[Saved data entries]
#####

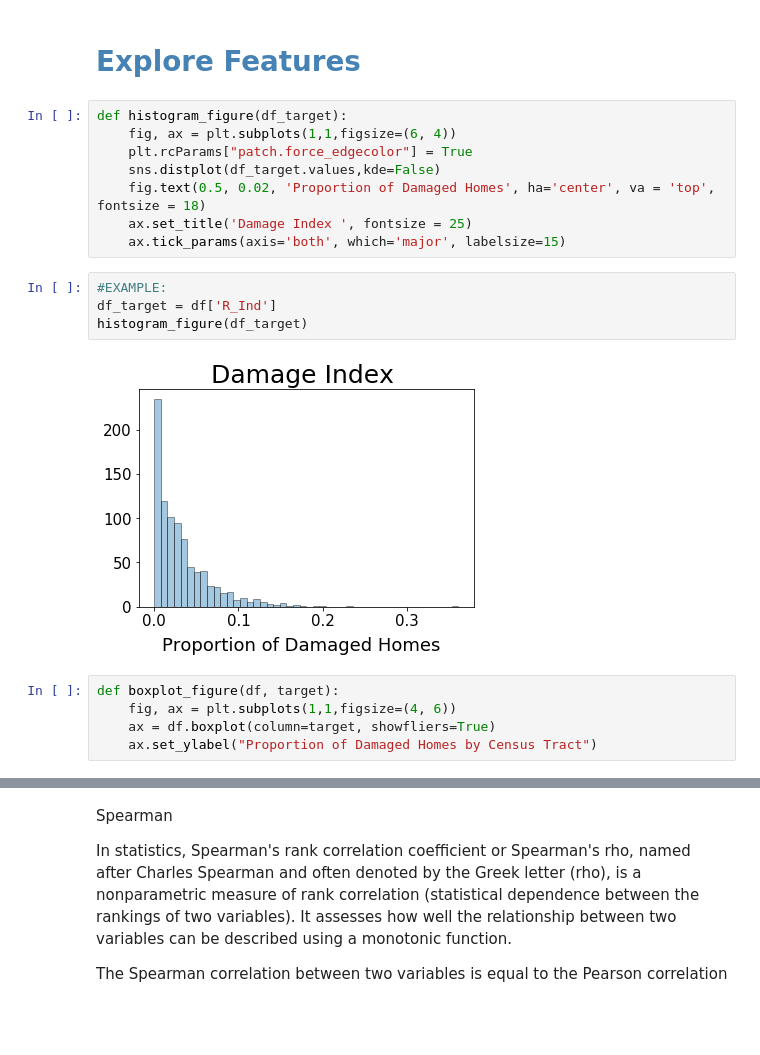
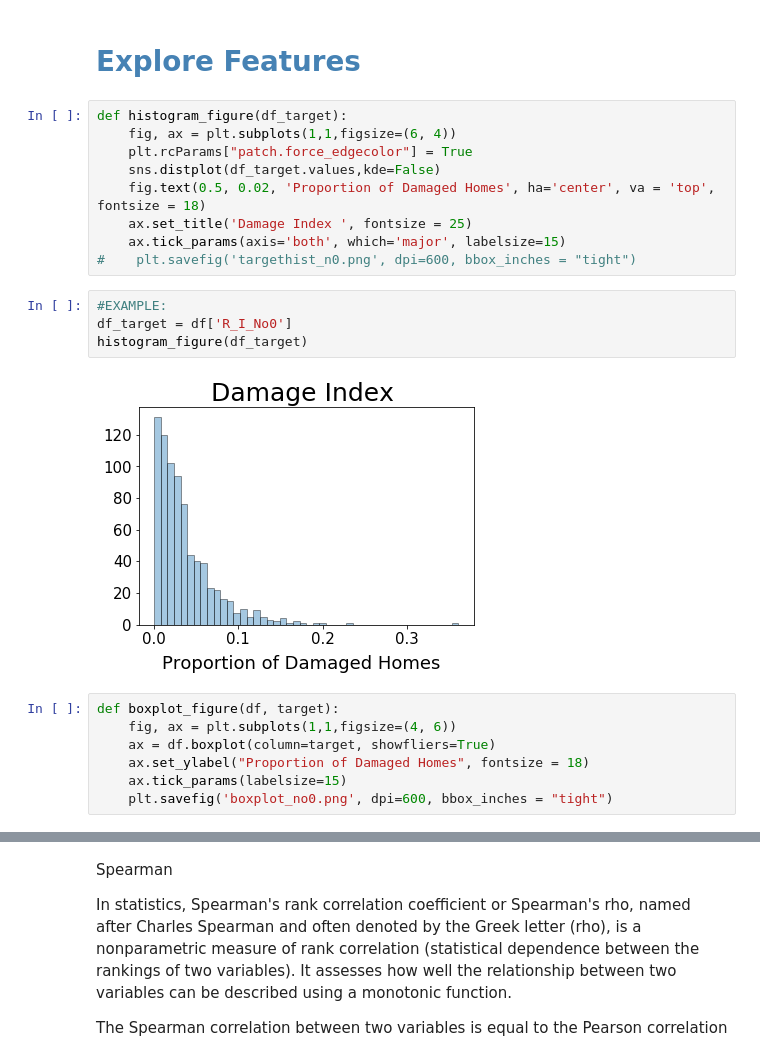
Before and after one commit to l-szczyrba/PR_Maria_RandomForest, a Jupyter notebook: Functions_4.ipynb, the cells around one changed output, grey strips where cells are left out. Drawn from its saved outputs; the diff is of its cells as text; blank space fills up the shorter version.

```diff
--- a/Functions_4.ipynb
+++ b/Functions_4.ipynb
@@ -62,17 +74,20 @@ def histogram_figure(df_target):
     fig.text(0.5, 0.02, 'Proportion of Damaged Homes', ha='center', va = 'top', fontsize = 18)
     ax.set_title('Damage Index ', fontsize = 25)
     ax.tick_params(axis='both', which='major', labelsize=15)
+#    plt.savefig('targethist_n0.png', dpi=600, bbox_inches = "tight")
 # %%
 #EXAMPLE:
-df_target = df['R_Ind']
+df_target = df['R_I_No0']
 histogram_figure(df_target)
 # %% [output]
-[figure, old version]
+[figure, new version]
 # %%
 def boxplot_figure(df, target):
     fig, ax = plt.subplots(1,1,figsize=(4, 6))
     ax = df.boxplot(column=target, showfliers=True)
-    ax.set_ylabel("Proportion of Damaged Homes by Census Tract")
+    ax.set_ylabel("Proportion of Damaged Homes", fontsize = 18)
+    ax.tick_params(labelsize=15)
+    plt.savefig('boxplot_no0.png', dpi=600, bbox_inches = "tight")
 # %%
 #EXAMPLE:
 target = ['R_I_No0']
```
Also changed, not shown: parts of 22 cells of this notebook, 9 other files.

#####

* REQUIRED WORK: Word for word, repeat all the data, but not its images.

* THE ANSWER:
Before and after one commit to l-szczyrba/PR_Maria_RandomForest, a Jupyter notebook: Functions_4.ipynb, the cells around one changed output, grey strips where cells are left out. Drawn from its saved outputs; the diff is of its cells as text; blank space fills up the shorter version.

```diff
--- a/Functions_4.ipynb
+++ b/Functions_4.ipynb
@@ -62,17 +74,20 @@ def histogram_figure(df_target):
     fig.text(0.5, 0.02, 'Proportion of Damaged Homes', ha='center', va = 'top', fontsize = 18)
     ax.set_title('Damage Index ', fontsize = 25)
     ax.tick_params(axis='both', which='major', labelsize=15)
+#    plt.savefig('targethist_n0.png', dpi=600, bbox_inches = "tight")
 # %%
 #EXAMPLE:
-df_target = df['R_Ind']
+df_target = df['R_I_No0']
 histogram_figure(df_target)
 # %% [output]
-[figure, old version]
+[figure, new version]
 # %%
 def boxplot_figure(df, target):
     fig, ax = plt.subplots(1,1,figsize=(4, 6))
     ax = df.boxplot(column=target, showfliers=True)
-    ax.set_ylabel("Proportion of Damaged Homes by Census Tract")
+    ax.set_ylabel("Proportion of Damaged Homes", fontsize = 18)
+    ax.tick_params(labelsize=15)
+    plt.savefig('boxplot_no0.png', dpi=600, bbox_inches = "tight")
 # %%
 #EXAMPLE:
 target = ['R_I_No0']
```
Also changed, not shown: parts of 22 cells of this notebook, 9 other files.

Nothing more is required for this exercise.